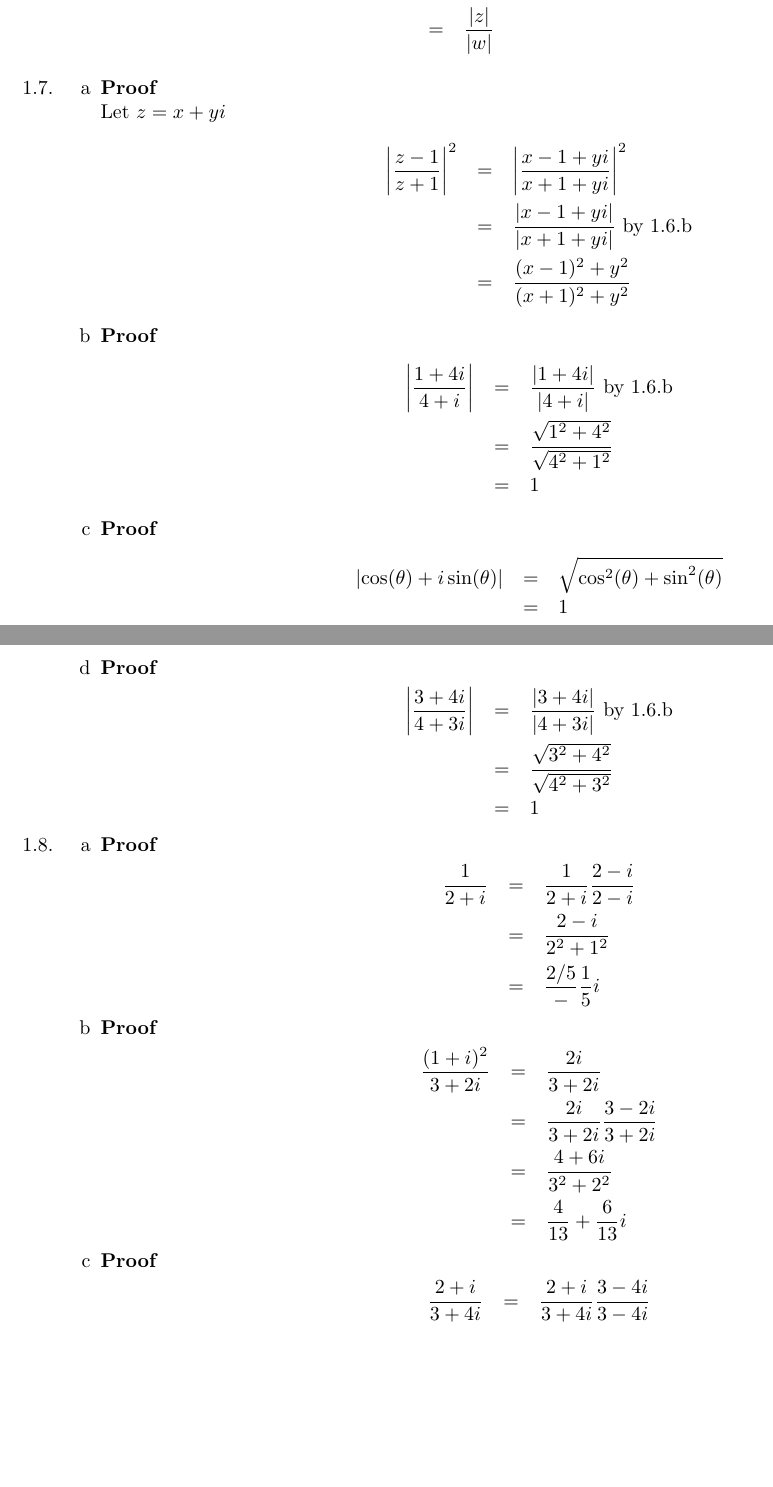
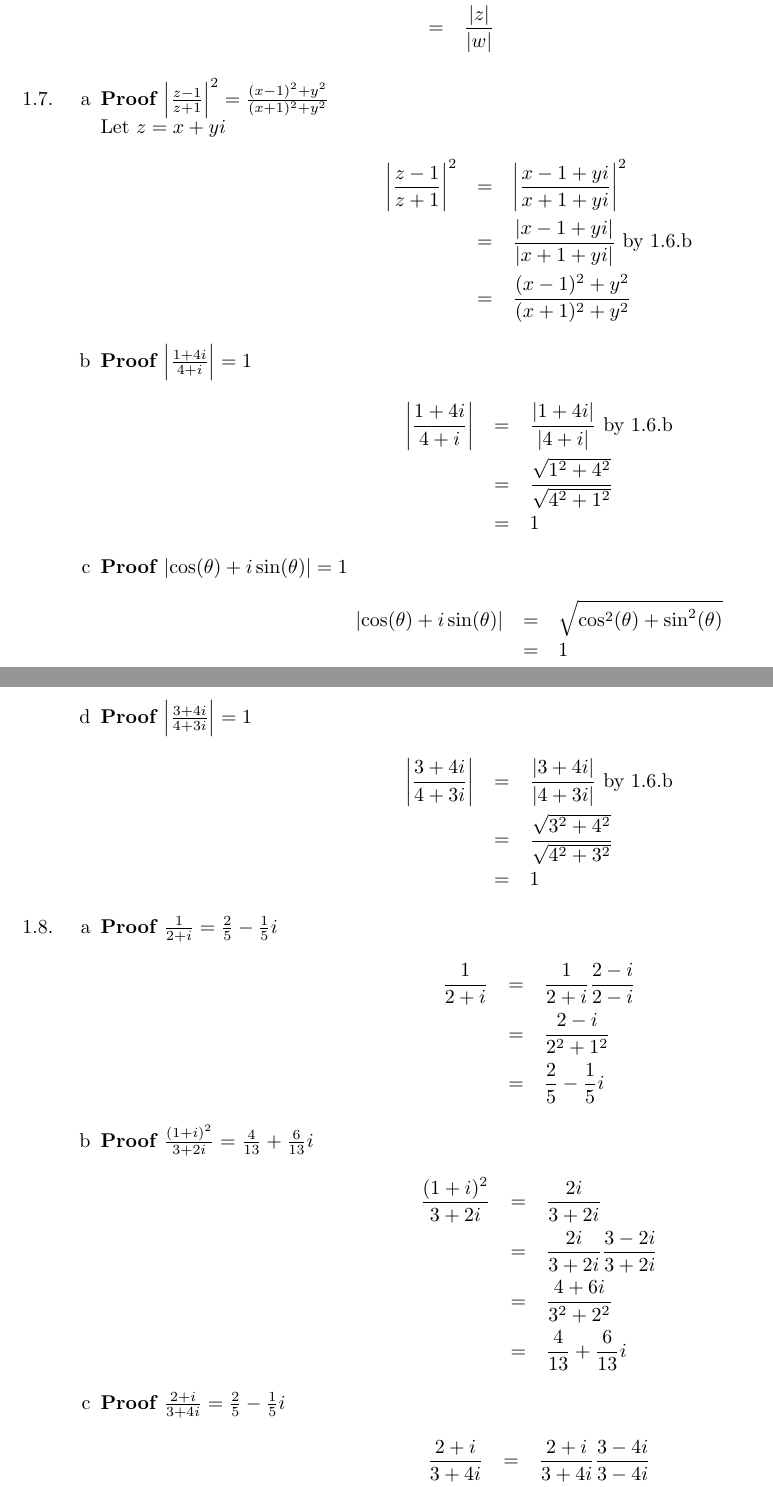
Before and after one commit to brandontoner/math-438, a LaTeX document (math438.tex): two parts of pages 4 and 5 of 5 before the commit and two parts of pages 4 and 5 of 6 after it, joined at a grey line, cut so that both start at the same text, the shorter picture padded with empty space. Compiled offline with pdfLaTeX.

Commit message:
Added multiple statements of what's being proven

```diff
--- a/math438.tex
+++ b/math438.tex
@@ -230,7 +230,7 @@ Proofs} \\
         \item %1.7
         \begin{enumerate}[label=\alph*]
             \item %1.7.a
-            \begin{proof}
+            \begin{proof}[$\abs{\frac{z-1}{z+1}}^2=\frac{(x-1)^2+y^2}{(x+1)^2+y^2}$]
                 \\ Let $z=x+yi$
                 \begin{eqnarray*}
                     \abs{\frac{z-1}{z+1}}^2&=&\abs{\frac{x-1+yi}{x+1+yi}}^2 \\
@@ -239,7 +239,7 @@ Proofs} \\
                 \end{eqnarray*}
             \end{proof}
             \item %1.7.b
-            \begin{proof}
+            \begin{proof}[$\abs{\frac{1+4i}{4+i}}=1$]
                 \begin{eqnarray*}
                     \abs{\frac{1+4i}{4+i}}&=&\frac{\abs{1+4i}}{\abs{4+i}} \text{ by 1.6.b} \\
                                           &=&\frac{\sqrt{1^2+4^2}}{\sqrt{4^2+1^2}} \\
@@ -247,14 +247,14 @@ Proofs} \\
                 \end{eqnarray*}
             \end{proof}
             \item %1.7.c
-            \begin{proof}
+            \begin{proof}[$\abs{\cos(\theta)+i \sin(\theta)}=1$]
                 \begin{eqnarray*}
                     \abs{\cos(\theta)+i \sin(\theta)}&=&\sqrt{\cos^2(\theta)+\sin^2(\theta)} \\
                                                      &=&1
                 \end{eqnarray*}
             \end{proof}
             \item %1.7.d
-            \begin{proof}
+            \begin{proof}[$\abs{\frac{3+4i}{4+3i}}=1$]
                 \begin{eqnarray*}
                     \abs{\frac{3+4i}{4+3i}}&=&\frac{\abs{3+4i}}{\abs{4+3i}} \text{ by 1.6.b} \\
                                            &=&\frac{\sqrt{3^2+4^2}}{\sqrt{4^2+3^2}} \\
@@ -265,15 +265,15 @@ Proofs} \\
         \item %1.8
         \begin{enumerate}[label=\alph*]
             \item %1.8.a
-            \begin{proof}
+            \begin{proof}[$\frac{1}{2+i}=\frac{2}{5}-\frac{1}{5}i$]
                 \begin{eqnarray*}
                     \frac{1}{2+i}&=&\frac{1}{2+i}\frac{2-i}{2-i} \\
                                  &=&\frac{2-i}{2^2+1^2} \\
-                                 &=&\frac{2/5}-\frac{1}{5}i
+                                 &=&\frac{2}{5}-\frac{1}{5}i
                 \end{eqnarray*}
             \end{proof}
             \item %1.8.b
-            \begin{proof}
+            \begin{proof}[$\frac{(1+i)^2}{3+2i}=\frac{4}{13}+\frac{6}{13}i$]
                 \begin{eqnarray*}
                     \frac{(1+i)^2}{3+2i}&=&\frac{2i}{3+2i} \\
                                         &=&\frac{2i}{3+2i} \frac{3-2i}{3+2i} \\
@@ -282,7 +282,7 @@ Proofs} \\
                 \end{eqnarray*}
             \end{proof}
             \item %1.8.c
-            \begin{proof}
+            \begin{proof}[$\frac{2+i}{3+4i}=\frac{2}{5}-\frac{1}{5}i$]
                 \begin{eqnarray*}
                     \frac{2+i}{3+4i}&=&\frac{2+i}{3+4i} \frac{3-4i}{3-4i} \\
                                     &=&\frac{10-5i}{3^2+4^2} \\
```
Also changed, not shown: math438.tex (25 more changed lines).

━━━━━━━━━━

Try it: Print all entries exactly. The images do not belong in the copy.

Reply:
Before and after one commit to brandontoner/math-438, a LaTeX document (math438.tex): two parts of pages 4 and 5 of 5 before the commit and two parts of pages 4 and 5 of 6 after it, joined at a grey line, cut so that both start at the same text, the shorter picture padded with empty space. Compiled offline with pdfLaTeX.

Commit message:
Added multiple statements of what's being proven

```diff
--- a/math438.tex
+++ b/math438.tex
@@ -230,7 +230,7 @@ Proofs} \\
         \item %1.7
         \begin{enumerate}[label=\alph*]
             \item %1.7.a
-            \begin{proof}
+            \begin{proof}[$\abs{\frac{z-1}{z+1}}^2=\frac{(x-1)^2+y^2}{(x+1)^2+y^2}$]
                 \\ Let $z=x+yi$
                 \begin{eqnarray*}
                     \abs{\frac{z-1}{z+1}}^2&=&\abs{\frac{x-1+yi}{x+1+yi}}^2 \\
@@ -239,7 +239,7 @@ Proofs} \\
                 \end{eqnarray*}
             \end{proof}
             \item %1.7.b
-            \begin{proof}
+            \begin{proof}[$\abs{\frac{1+4i}{4+i}}=1$]
                 \begin{eqnarray*}
                     \abs{\frac{1+4i}{4+i}}&=&\frac{\abs{1+4i}}{\abs{4+i}} \text{ by 1.6.b} \\
                                           &=&\frac{\sqrt{1^2+4^2}}{\sqrt{4^2+1^2}} \\
@@ -247,14 +247,14 @@ Proofs} \\
                 \end{eqnarray*}
             \end{proof}
             \item %1.7.c
-            \begin{proof}
+            \begin{proof}[$\abs{\cos(\theta)+i \sin(\theta)}=1$]
                 \begin{eqnarray*}
                     \abs{\cos(\theta)+i \sin(\theta)}&=&\sqrt{\cos^2(\theta)+\sin^2(\theta)} \\
                                                      &=&1
                 \end{eqnarray*}
             \end{proof}
             \item %1.7.d
-            \begin{proof}
+            \begin{proof}[$\abs{\frac{3+4i}{4+3i}}=1$]
                 \begin{eqnarray*}
                     \abs{\frac{3+4i}{4+3i}}&=&\frac{\abs{3+4i}}{\abs{4+3i}} \text{ by 1.6.b} \\
                                            &=&\frac{\sqrt{3^2+4^2}}{\sqrt{4^2+3^2}} \\
@@ -265,15 +265,15 @@ Proofs} \\
         \item %1.8
         \begin{enumerate}[label=\alph*]
             \item %1.8.a
-            \begin{proof}
+            \begin{proof}[$\frac{1}{2+i}=\frac{2}{5}-\frac{1}{5}i$]
                 \begin{eqnarray*}
                     \frac{1}{2+i}&=&\frac{1}{2+i}\frac{2-i}{2-i} \\
                                  &=&\frac{2-i}{2^2+1^2} \\
-                                 &=&\frac{2/5}-\frac{1}{5}i
+                                 &=&\frac{2}{5}-\frac{1}{5}i
                 \end{eqnarray*}
             \end{proof}
             \item %1.8.b
-            \begin{proof}
+            \begin{proof}[$\frac{(1+i)^2}{3+2i}=\frac{4}{13}+\frac{6}{13}i$]
                 \begin{eqnarray*}
                     \frac{(1+i)^2}{3+2i}&=&\frac{2i}{3+2i} \\
                                         &=&\frac{2i}{3+2i} \frac{3-2i}{3+2i} \\
@@ -282,7 +282,7 @@ Proofs} \\
                 \end{eqnarray*}
             \end{proof}
             \item %1.8.c
-            \begin{proof}
+            \begin{proof}[$\frac{2+i}{3+4i}=\frac{2}{5}-\frac{1}{5}i$]
                 \begin{eqnarray*}
                     \frac{2+i}{3+4i}&=&\frac{2+i}{3+4i} \frac{3-4i}{3-4i} \\
                                     &=&\frac{10-5i}{3^2+4^2} \\
```
Also changed, not shown: math438.tex (25 more changed lines).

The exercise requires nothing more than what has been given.